  • John Burtis

    Running throughout the Solomons Campaign, like the thin wire which holds the pearls together, was the limitless bravery shown the allied Marines, soldiers, sailors, and airmen by the native contingents who served alongside them, who carried their wounded, who aissisted the coast watchers, who provided the allies with critical intelligence, and who willingly gave their lives on ocassions too numerous to mention for the final victory in the Pacific.

    Sgt. Major Jacob Vouza, an honorary member of the USMC, is but one example of the incredible bravery shown by these native contingents.

    Taken from the Solomon Times, September 22, 2008:

    “Born in Papagu Village in Koli, West of Guadalcanal Province in the 1900’s, Vouza served with the Solomon Islands Protectorate Armed Constabulary in 1916, and retired at the rank of Sergeant Major in 1941.

    Vouza volunteered to become a scout for the Americans after he rescued an American Pilot shot down by the Japanese.

    On one of his missions to locate enemy camps, he was captured by Colonel Ichiki Kiyonao and his men. After discovering an American Flag Vouza was carrying, he was tortured to reveal information following the American hide outs from which he received brutal wounds to his leg, chest and face.

    Despite being tortured severely, the Japanese could not get information from him, so they left him in the jungle to die.

    Sir Jacob Vouza then chewed through the vines he was tied with and stumbled through mountainous terrains to reach the American camp, from where he received medical treatment and had enough strength to utter the plans of the Japanese.

    The victorious ‘Battle of Tenaru’ by the Americans was said to have been the result of information given by Sir Vouza.

    Sir Jacob Vouza received a number of awards in recognition of his service to the War. The Silver Star was awarded to him by Major General Alexander A. Vandegrift, commanding general of the 1st Marine Division, for refusing to give information under Japanese torture.
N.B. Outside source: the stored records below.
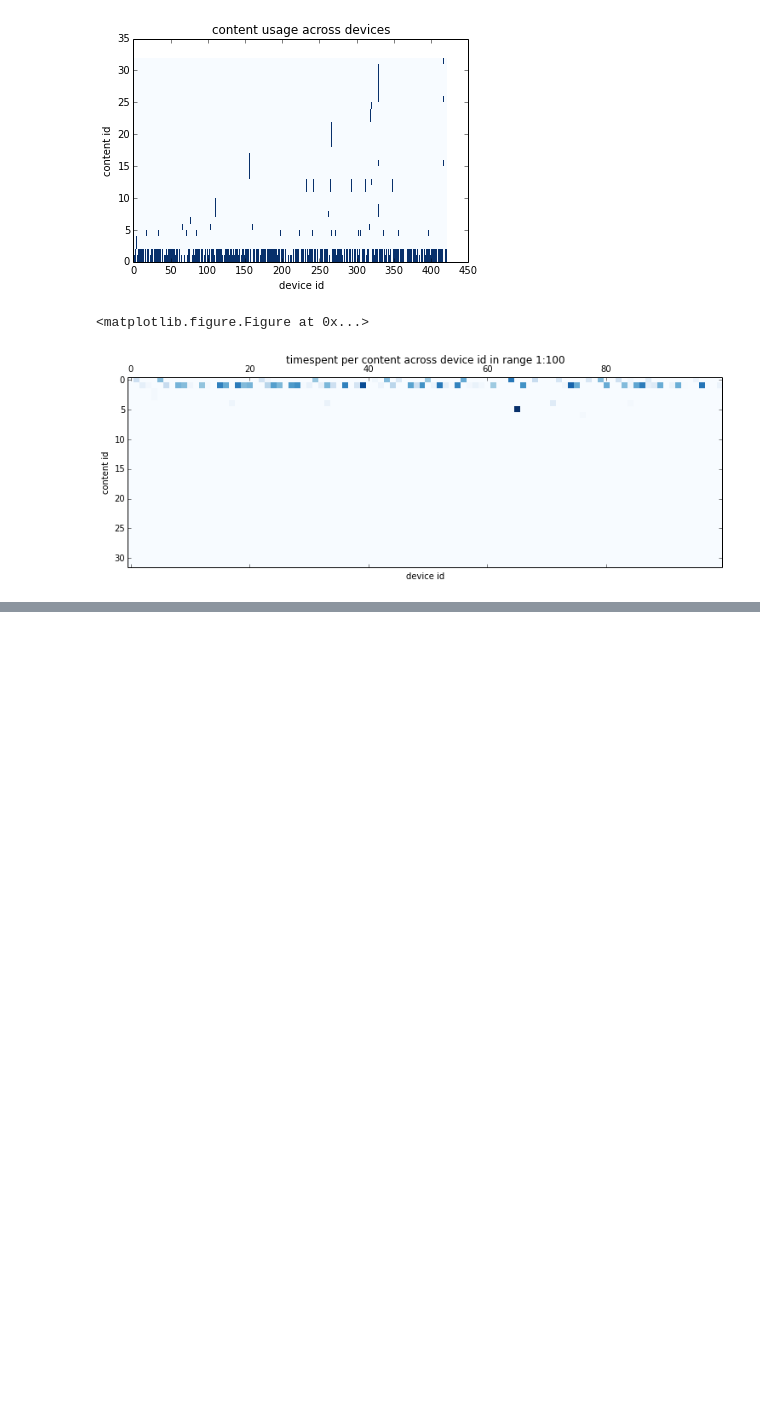
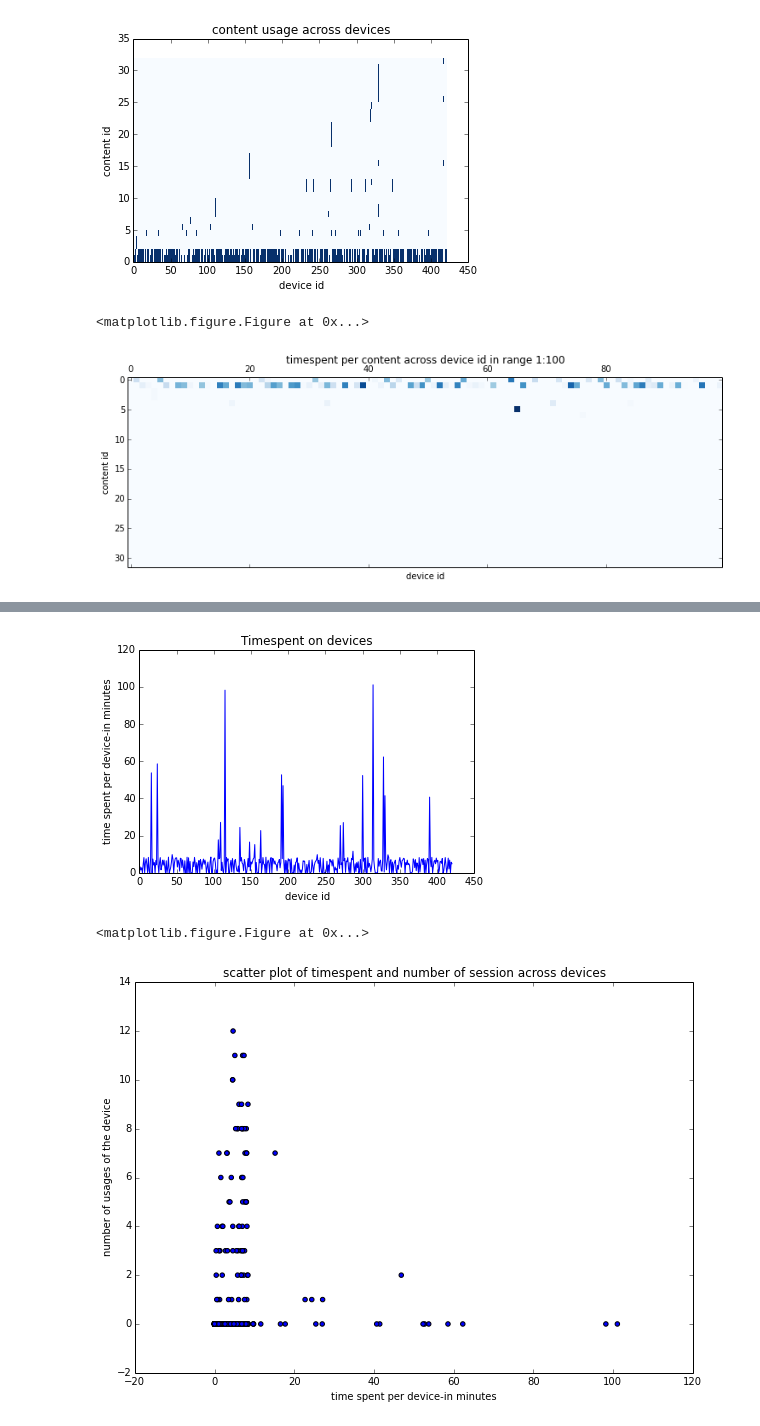
Before and after one commit to project-sunbird/sunbird-analytics, a Jupyter notebook: platform-scripts/VidyaVani/ContentUsageReportProd.ipynb, the cells around one changed output, grey strips where cells are left out. Drawn from its saved outputs; the diff is of its cells as text; code cells hidden in the pictures; blank space fills up the shorter version.

```diff
--- a/platform-scripts/VidyaVani/ContentUsageReportProd.ipynb
+++ b/platform-scripts/VidyaVani/ContentUsageReportProd.ipynb
@@ -178 +183,15 @@ resp2 = requests.post(url)
+# %%
+#get content list from production
+
+url = "https://api.ekstep.org/learning-api/v2/content/list"
+
+payload = "{\n  \"request\": { \n      \"search\": {\n          \"status\": [\"Live\", \"Draft\", \"Retired\"],\n          \"contentType\": [\"Game\", \"Worksheet\", \"Story\"],\n          \"limit\": 2000\n      }\n  }\n}"
+headers = {
+    'content-type': "application/json",
+    'user-id': "mahesh",
+    'cache-control': "no-cache",
+    'postman-token': "d0fafff9-911a-9a91-2016-cfc4714cf543"
+    }
+
+resp2 = requests.request("POST", url, data=payload, headers=headers).json()
 # %%
@@ -195,0 +225,21 @@ for num_did in range(1,len(resp)):
+# %%
+plt.figure()
+plt.plot(timePerDid/60)
+plt.ylabel('time spent per device-in minutes')
+plt.xlabel('device id')
+plt.title('Timespent on devices ')
+plt.show()
+plt.close()
+
+plt.figure()
+plt.figure(figsize=(10,7))
+plt.scatter(timePerDid/60,sessionPerDid)
+plt.xlabel('time spent per device-in minutes')
+plt.ylabel('number of usages of the device')
+plt.title('scatter plot of timespent and number of session across devices')
+plt.show()
+plt.close()
+# %% [output]
+[figure, added]
+<matplotlib.figure.Figure at 0x...>
+[figure, added]
```
Also changed, not shown: parts of 6 cells of this notebook.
He also was awarded the Legion of Merit for outstanding service with the 2nd Raider Battalion during November and December 1942, and the British George Medal for gallant conduct and exceptional devotion to duty. He later received the Police Long Service Medal and, in 1957, and was made a Member of the Order of the British Empire for his long and faithful government service. In 1979 he was knighted by Queen Elizabeth II.

    Sir Jacob Vouza passed away in 1984.”

    His story is but one of many from men of similar mettle who served the allies with the same distinction.

    Luckily for the allied powers engaged against the forces of Dai Nippon, the colonial officers assigned to the Solomons, those tireless British and Australians, treated the indigenous peoples as they themselves would have have been treated. Had they not, the tide of war in this rain soaked theater, in some areas inhabited by real headhunters, might have proceeded in a far different fashion than it did.

  • UltimaRatioReg

    SgtMaj Jacob Vouza remains a legend on the Marine Corps.

    Legend has it that he would say about the Marines at the end of every USMC commemoration event, “You tell them. Me love them all.”